### Your objective
Reproduce the records below exactly, leaving their images out.

### Extracted material
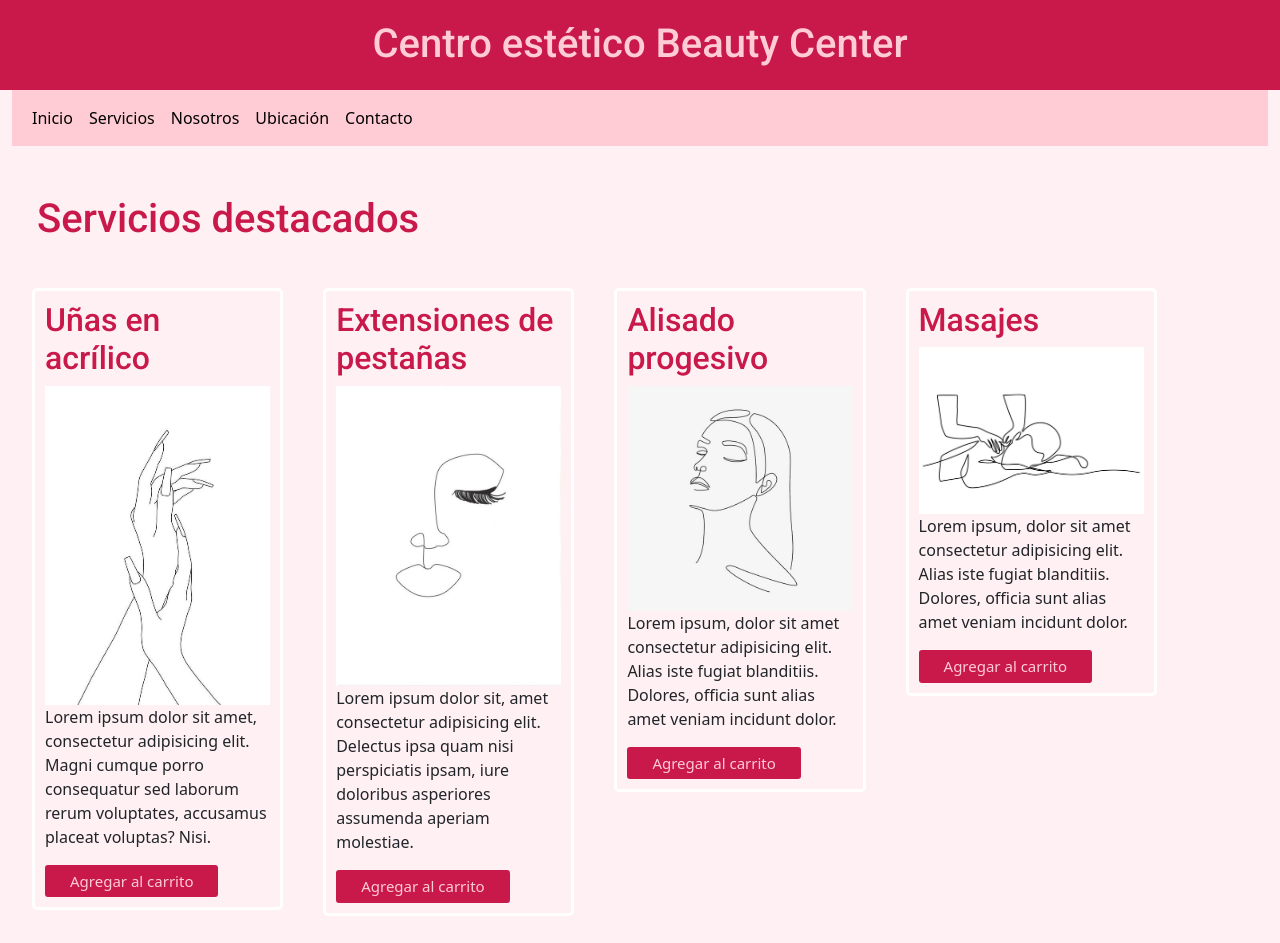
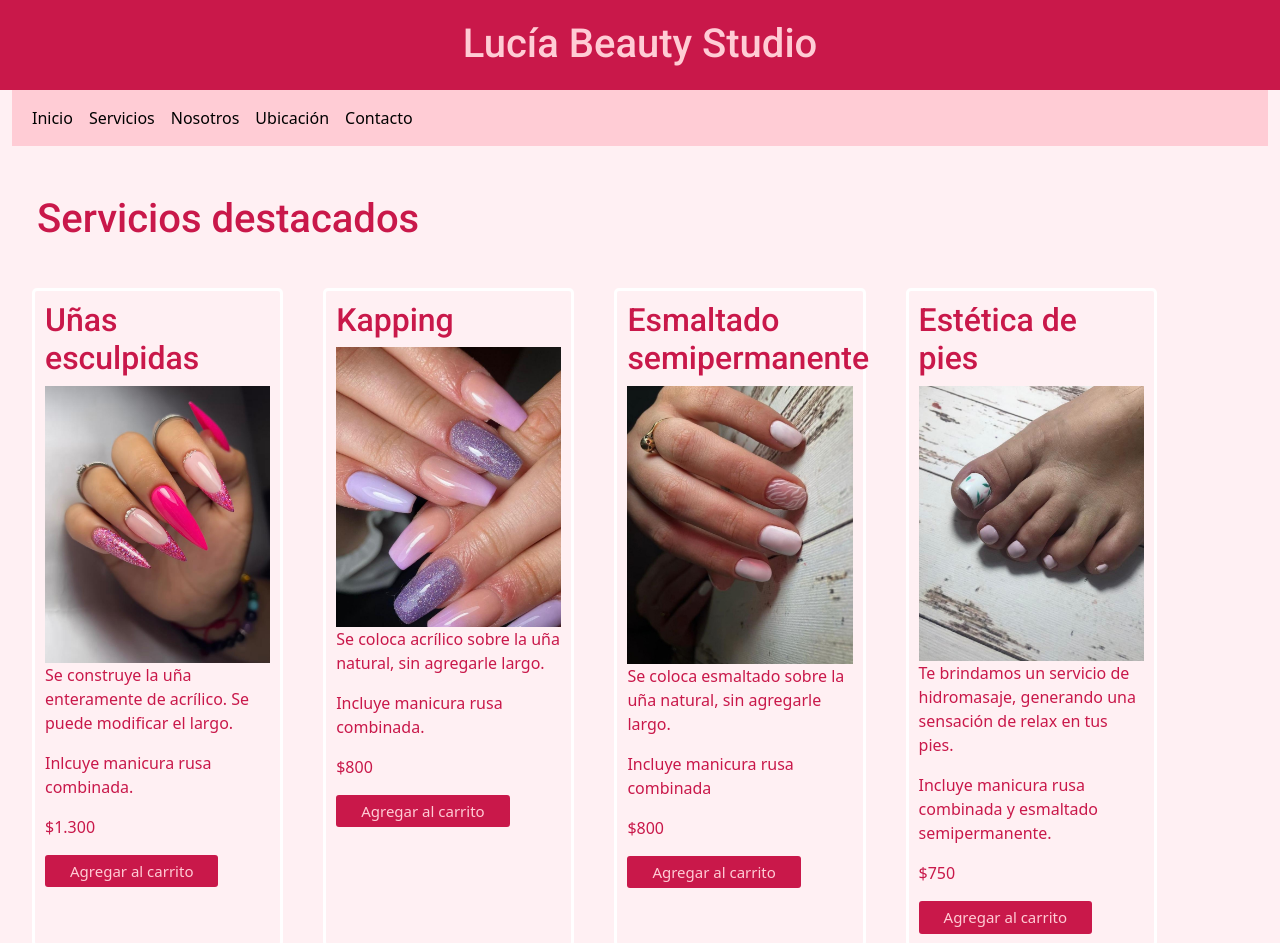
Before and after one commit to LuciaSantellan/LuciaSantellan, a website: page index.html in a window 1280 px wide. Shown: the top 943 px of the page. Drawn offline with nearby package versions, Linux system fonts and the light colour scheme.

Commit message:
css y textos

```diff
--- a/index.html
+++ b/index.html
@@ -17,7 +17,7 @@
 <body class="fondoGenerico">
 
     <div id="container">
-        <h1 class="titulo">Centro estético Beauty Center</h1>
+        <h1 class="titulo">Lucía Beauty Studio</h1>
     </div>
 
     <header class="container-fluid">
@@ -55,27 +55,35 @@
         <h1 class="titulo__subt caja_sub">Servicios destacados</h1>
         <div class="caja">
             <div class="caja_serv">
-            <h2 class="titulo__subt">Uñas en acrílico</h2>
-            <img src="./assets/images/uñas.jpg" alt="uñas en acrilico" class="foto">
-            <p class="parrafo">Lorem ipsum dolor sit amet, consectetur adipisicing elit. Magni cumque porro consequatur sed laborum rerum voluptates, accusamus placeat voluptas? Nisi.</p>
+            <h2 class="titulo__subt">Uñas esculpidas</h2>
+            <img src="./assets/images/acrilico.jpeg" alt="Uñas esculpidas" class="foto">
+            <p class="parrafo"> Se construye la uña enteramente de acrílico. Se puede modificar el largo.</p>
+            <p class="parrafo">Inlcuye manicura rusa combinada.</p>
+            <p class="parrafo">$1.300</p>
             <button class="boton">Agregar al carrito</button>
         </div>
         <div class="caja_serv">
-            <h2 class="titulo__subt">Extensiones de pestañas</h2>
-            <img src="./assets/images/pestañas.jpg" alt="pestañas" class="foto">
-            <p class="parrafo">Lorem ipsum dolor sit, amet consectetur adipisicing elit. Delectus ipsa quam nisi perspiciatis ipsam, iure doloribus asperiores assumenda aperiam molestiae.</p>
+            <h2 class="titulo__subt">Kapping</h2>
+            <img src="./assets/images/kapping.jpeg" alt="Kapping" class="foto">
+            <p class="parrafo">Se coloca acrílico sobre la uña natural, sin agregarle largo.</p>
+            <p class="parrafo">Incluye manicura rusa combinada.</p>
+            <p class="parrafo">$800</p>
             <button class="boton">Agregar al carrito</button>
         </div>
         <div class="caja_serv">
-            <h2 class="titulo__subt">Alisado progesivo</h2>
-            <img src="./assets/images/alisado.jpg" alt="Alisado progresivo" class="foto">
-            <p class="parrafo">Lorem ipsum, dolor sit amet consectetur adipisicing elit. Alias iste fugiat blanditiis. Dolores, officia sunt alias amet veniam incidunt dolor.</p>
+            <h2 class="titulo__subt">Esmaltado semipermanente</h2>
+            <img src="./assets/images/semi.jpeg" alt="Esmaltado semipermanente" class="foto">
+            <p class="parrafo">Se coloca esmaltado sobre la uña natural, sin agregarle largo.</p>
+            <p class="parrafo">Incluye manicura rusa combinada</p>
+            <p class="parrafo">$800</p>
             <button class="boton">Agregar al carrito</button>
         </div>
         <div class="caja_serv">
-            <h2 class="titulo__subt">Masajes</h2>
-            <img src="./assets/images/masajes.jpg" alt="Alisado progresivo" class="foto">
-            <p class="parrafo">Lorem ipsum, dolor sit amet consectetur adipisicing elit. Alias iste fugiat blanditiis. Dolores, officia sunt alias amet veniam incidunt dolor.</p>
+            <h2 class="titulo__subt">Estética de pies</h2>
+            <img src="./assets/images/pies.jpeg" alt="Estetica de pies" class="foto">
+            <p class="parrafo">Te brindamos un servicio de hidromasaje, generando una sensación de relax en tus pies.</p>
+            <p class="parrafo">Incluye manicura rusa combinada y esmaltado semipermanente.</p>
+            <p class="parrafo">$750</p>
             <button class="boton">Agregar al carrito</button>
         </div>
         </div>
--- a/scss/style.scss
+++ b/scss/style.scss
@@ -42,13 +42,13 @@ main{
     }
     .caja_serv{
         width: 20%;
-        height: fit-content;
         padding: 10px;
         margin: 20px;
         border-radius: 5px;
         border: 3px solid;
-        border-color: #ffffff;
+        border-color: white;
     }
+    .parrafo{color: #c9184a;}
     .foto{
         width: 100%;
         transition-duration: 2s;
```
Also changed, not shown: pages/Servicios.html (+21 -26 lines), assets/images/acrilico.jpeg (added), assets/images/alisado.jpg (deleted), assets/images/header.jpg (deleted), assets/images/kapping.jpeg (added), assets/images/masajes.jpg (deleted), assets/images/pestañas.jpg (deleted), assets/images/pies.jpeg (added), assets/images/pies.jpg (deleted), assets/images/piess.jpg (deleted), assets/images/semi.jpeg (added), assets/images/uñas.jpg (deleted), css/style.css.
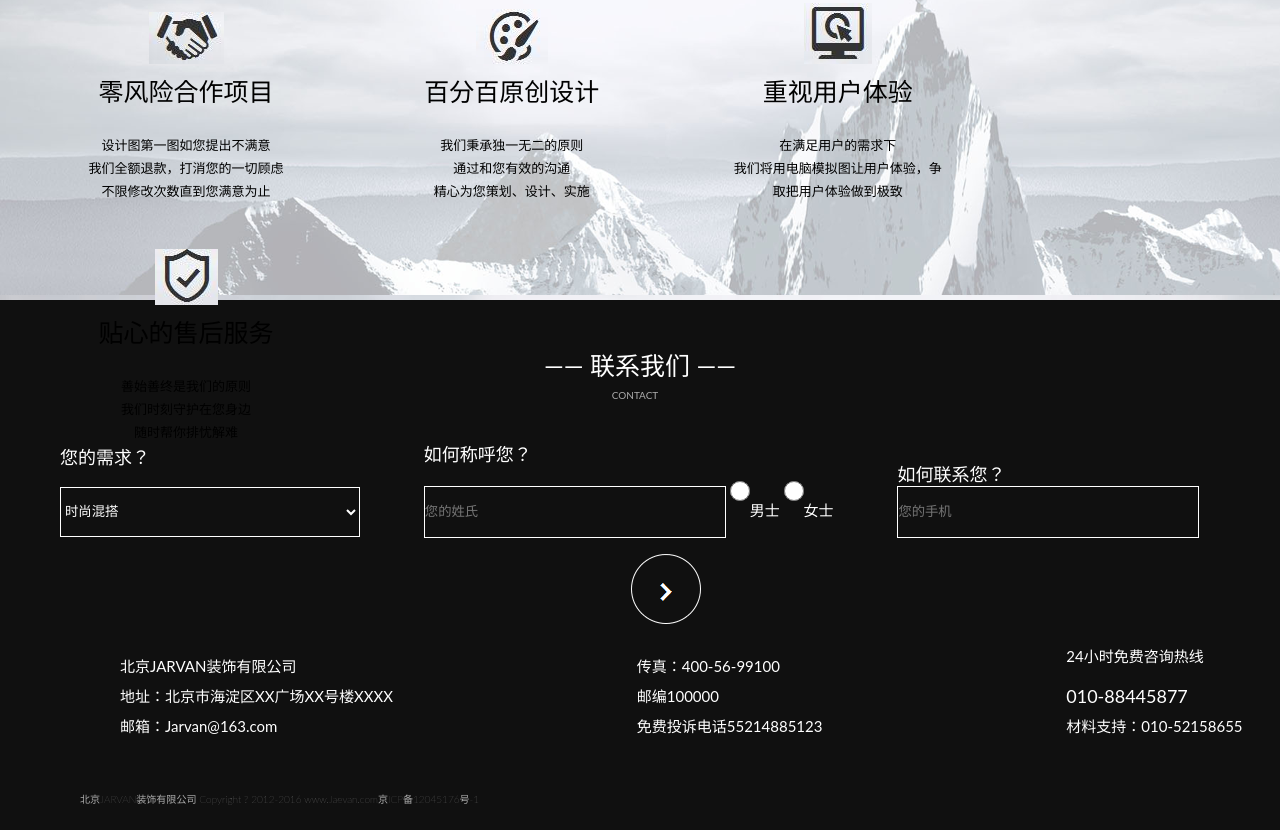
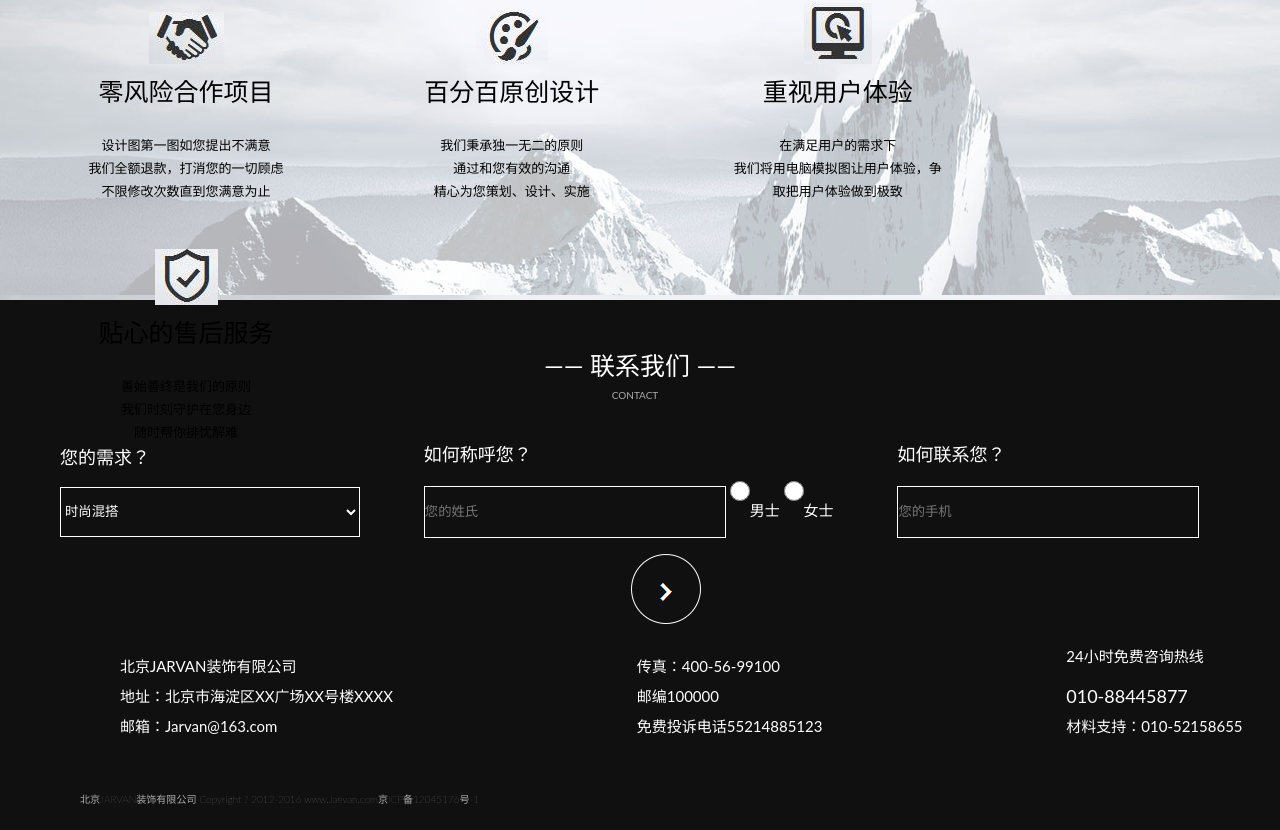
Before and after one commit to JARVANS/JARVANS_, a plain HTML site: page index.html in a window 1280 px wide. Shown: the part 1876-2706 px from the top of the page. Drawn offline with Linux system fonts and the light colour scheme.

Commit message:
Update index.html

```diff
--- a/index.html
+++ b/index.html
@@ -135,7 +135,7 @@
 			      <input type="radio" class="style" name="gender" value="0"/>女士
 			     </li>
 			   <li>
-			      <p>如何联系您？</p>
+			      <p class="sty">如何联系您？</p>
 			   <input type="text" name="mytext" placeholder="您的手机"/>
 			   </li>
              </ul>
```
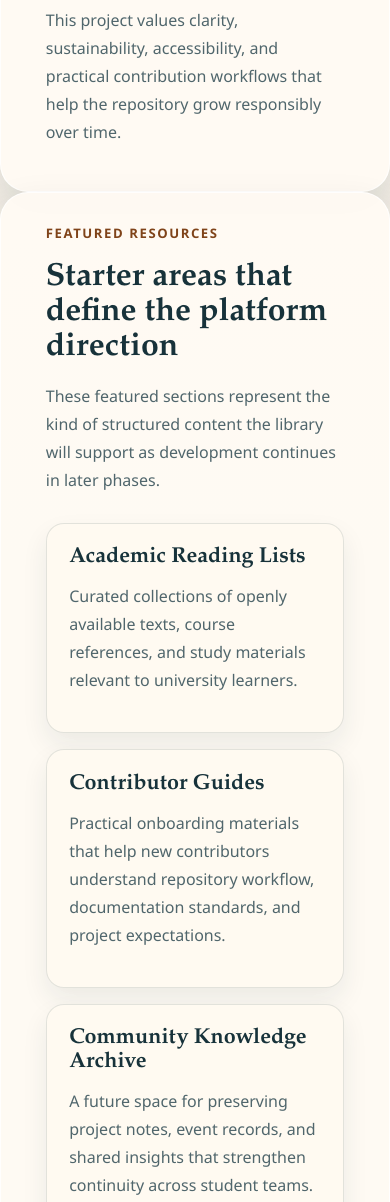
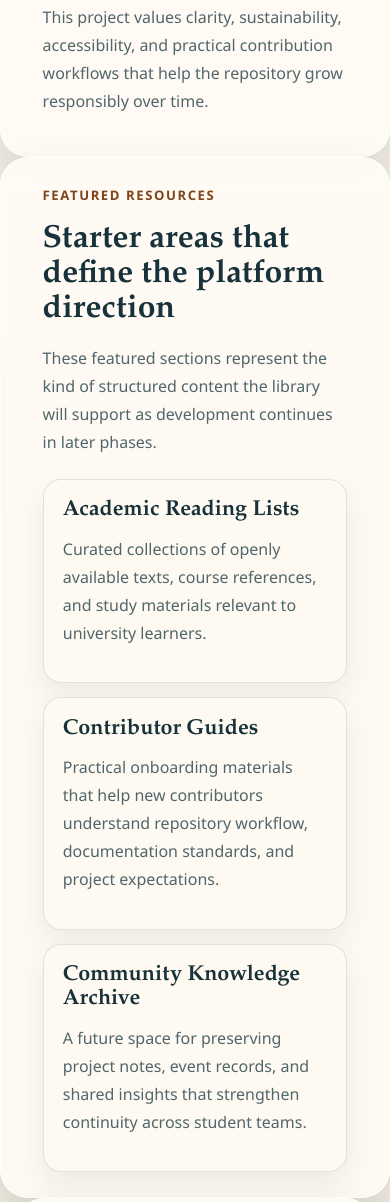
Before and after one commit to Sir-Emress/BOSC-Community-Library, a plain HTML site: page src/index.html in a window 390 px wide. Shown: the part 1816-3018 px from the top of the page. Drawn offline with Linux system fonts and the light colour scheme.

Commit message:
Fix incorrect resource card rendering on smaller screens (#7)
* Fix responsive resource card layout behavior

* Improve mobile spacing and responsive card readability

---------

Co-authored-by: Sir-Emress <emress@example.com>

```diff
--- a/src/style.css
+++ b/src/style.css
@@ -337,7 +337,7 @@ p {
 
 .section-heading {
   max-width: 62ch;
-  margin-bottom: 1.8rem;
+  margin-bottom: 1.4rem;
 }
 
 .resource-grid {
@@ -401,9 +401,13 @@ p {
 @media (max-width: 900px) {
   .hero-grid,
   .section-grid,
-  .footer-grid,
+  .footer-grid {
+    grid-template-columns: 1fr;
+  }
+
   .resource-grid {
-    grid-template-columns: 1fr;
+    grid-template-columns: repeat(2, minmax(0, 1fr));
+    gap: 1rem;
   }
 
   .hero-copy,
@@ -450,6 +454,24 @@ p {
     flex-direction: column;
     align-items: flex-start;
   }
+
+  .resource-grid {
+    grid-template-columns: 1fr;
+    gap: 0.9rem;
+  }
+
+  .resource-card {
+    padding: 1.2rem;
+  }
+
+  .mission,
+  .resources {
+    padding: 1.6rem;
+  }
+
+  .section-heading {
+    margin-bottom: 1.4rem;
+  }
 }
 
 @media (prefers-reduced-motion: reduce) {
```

### Response box
Before and after one commit to LuciaSantellan/LuciaSantellan, a website: page index.html in a window 1280 px wide. Shown: the top 943 px of the page. Drawn offline with nearby package versions, Linux system fonts and the light colour scheme.

Commit message:
css y textos

```diff
--- a/index.html
+++ b/index.html
@@ -17,7 +17,7 @@
 <body class="fondoGenerico">
 
     <div id="container">
-        <h1 class="titulo">Centro estético Beauty Center</h1>
+        <h1 class="titulo">Lucía Beauty Studio</h1>
     </div>
 
     <header class="container-fluid">
@@ -55,27 +55,35 @@
         <h1 class="titulo__subt caja_sub">Servicios destacados</h1>
         <div class="caja">
             <div class="caja_serv">
-            <h2 class="titulo__subt">Uñas en acrílico</h2>
-            <img src="./assets/images/uñas.jpg" alt="uñas en acrilico" class="foto">
-            <p class="parrafo">Lorem ipsum dolor sit amet, consectetur adipisicing elit. Magni cumque porro consequatur sed laborum rerum voluptates, accusamus placeat voluptas? Nisi.</p>
+            <h2 class="titulo__subt">Uñas esculpidas</h2>
+            <img src="./assets/images/acrilico.jpeg" alt="Uñas esculpidas" class="foto">
+            <p class="parrafo"> Se construye la uña enteramente de acrílico. Se puede modificar el largo.</p>
+            <p class="parrafo">Inlcuye manicura rusa combinada.</p>
+            <p class="parrafo">$1.300</p>
             <button class="boton">Agregar al carrito</button>
         </div>
         <div class="caja_serv">
-            <h2 class="titulo__subt">Extensiones de pestañas</h2>
-            <img src="./assets/images/pestañas.jpg" alt="pestañas" class="foto">
-            <p class="parrafo">Lorem ipsum dolor sit, amet consectetur adipisicing elit. Delectus ipsa quam nisi perspiciatis ipsam, iure doloribus asperiores assumenda aperiam molestiae.</p>
+            <h2 class="titulo__subt">Kapping</h2>
+            <img src="./assets/images/kapping.jpeg" alt="Kapping" class="foto">
+            <p class="parrafo">Se coloca acrílico sobre la uña natural, sin agregarle largo.</p>
+            <p class="parrafo">Incluye manicura rusa combinada.</p>
+            <p class="parrafo">$800</p>
             <button class="boton">Agregar al carrito</button>
         </div>
         <div class="caja_serv">
-            <h2 class="titulo__subt">Alisado progesivo</h2>
-            <img src="./assets/images/alisado.jpg" alt="Alisado progresivo" class="foto">
-            <p class="parrafo">Lorem ipsum, dolor sit amet consectetur adipisicing elit. Alias iste fugiat blanditiis. Dolores, officia sunt alias amet veniam incidunt dolor.</p>
+            <h2 class="titulo__subt">Esmaltado semipermanente</h2>
+            <img src="./assets/images/semi.jpeg" alt="Esmaltado semipermanente" class="foto">
+            <p class="parrafo">Se coloca esmaltado sobre la uña natural, sin agregarle largo.</p>
+            <p class="parrafo">Incluye manicura rusa combinada</p>
+            <p class="parrafo">$800</p>
             <button class="boton">Agregar al carrito</button>
         </div>
         <div class="caja_serv">
-            <h2 class="titulo__subt">Masajes</h2>
-            <img src="./assets/images/masajes.jpg" alt="Alisado progresivo" class="foto">
-            <p class="parrafo">Lorem ipsum, dolor sit amet consectetur adipisicing elit. Alias iste fugiat blanditiis. Dolores, officia sunt alias amet veniam incidunt dolor.</p>
+            <h2 class="titulo__subt">Estética de pies</h2>
+            <img src="./assets/images/pies.jpeg" alt="Estetica de pies" class="foto">
+            <p class="parrafo">Te brindamos un servicio de hidromasaje, generando una sensación de relax en tus pies.</p>
+            <p class="parrafo">Incluye manicura rusa combinada y esmaltado semipermanente.</p>
+            <p class="parrafo">$750</p>
             <button class="boton">Agregar al carrito</button>
         </div>
         </div>
--- a/scss/style.scss
+++ b/scss/style.scss
@@ -42,13 +42,13 @@ main{
     }
     .caja_serv{
         width: 20%;
-        height: fit-content;
         padding: 10px;
         margin: 20px;
         border-radius: 5px;
         border: 3px solid;
-        border-color: #ffffff;
+        border-color: white;
     }
+    .parrafo{color: #c9184a;}
     .foto{
         width: 100%;
         transition-duration: 2s;
```
Also changed, not shown: pages/Servicios.html (+21 -26 lines), assets/images/acrilico.jpeg (added), assets/images/alisado.jpg (deleted), assets/images/header.jpg (deleted), assets/images/kapping.jpeg (added), assets/images/masajes.jpg (deleted), assets/images/pestañas.jpg (deleted), assets/images/pies.jpeg (added), assets/images/pies.jpg (deleted), assets/images/piess.jpg (deleted), assets/images/semi.jpeg (added), assets/images/uñas.jpg (deleted), css/style.css.
Before and after one commit to JARVANS/JARVANS_, a plain HTML site: page index.html in a window 1280 px wide. Shown: the part 1876-2706 px from the top of the page. Drawn offline with Linux system fonts and the light colour scheme.

Commit message:
Update index.html

```diff
--- a/index.html
+++ b/index.html
@@ -135,7 +135,7 @@
 			      <input type="radio" class="style" name="gender" value="0"/>女士
 			     </li>
 			   <li>
-			      <p>如何联系您？</p>
+			      <p class="sty">如何联系您？</p>
 			   <input type="text" name="mytext" placeholder="您的手机"/>
 			   </li>
              </ul>
```
Before and after one commit to Sir-Emress/BOSC-Community-Library, a plain HTML site: page src/index.html in a window 390 px wide. Shown: the part 1816-3018 px from the top of the page. Drawn offline with Linux system fonts and the light colour scheme.

Commit message:
Fix incorrect resource card rendering on smaller screens (#7)
* Fix responsive resource card layout behavior

* Improve mobile spacing and responsive card readability

---------

Co-authored-by: Sir-Emress <emress@example.com>

```diff
--- a/src/style.css
+++ b/src/style.css
@@ -337,7 +337,7 @@ p {
 
 .section-heading {
   max-width: 62ch;
-  margin-bottom: 1.8rem;
+  margin-bottom: 1.4rem;
 }
 
 .resource-grid {
@@ -401,9 +401,13 @@ p {
 @media (max-width: 900px) {
   .hero-grid,
   .section-grid,
-  .footer-grid,
+  .footer-grid {
+    grid-template-columns: 1fr;
+  }
+
   .resource-grid {
-    grid-template-columns: 1fr;
+    grid-template-columns: repeat(2, minmax(0, 1fr));
+    gap: 1rem;
   }
 
   .hero-copy,
@@ -450,6 +454,24 @@ p {
     flex-direction: column;
     align-items: flex-start;
   }
+
+  .resource-grid {
+    grid-template-columns: 1fr;
+    gap: 0.9rem;
+  }
+
+  .resource-card {
+    padding: 1.2rem;
+  }
+
+  .mission,
+  .resources {
+    padding: 1.6rem;
+  }
+
+  .section-heading {
+    margin-bottom: 1.4rem;
+  }
 }
 
 @media (prefers-reduced-motion: reduce) {
```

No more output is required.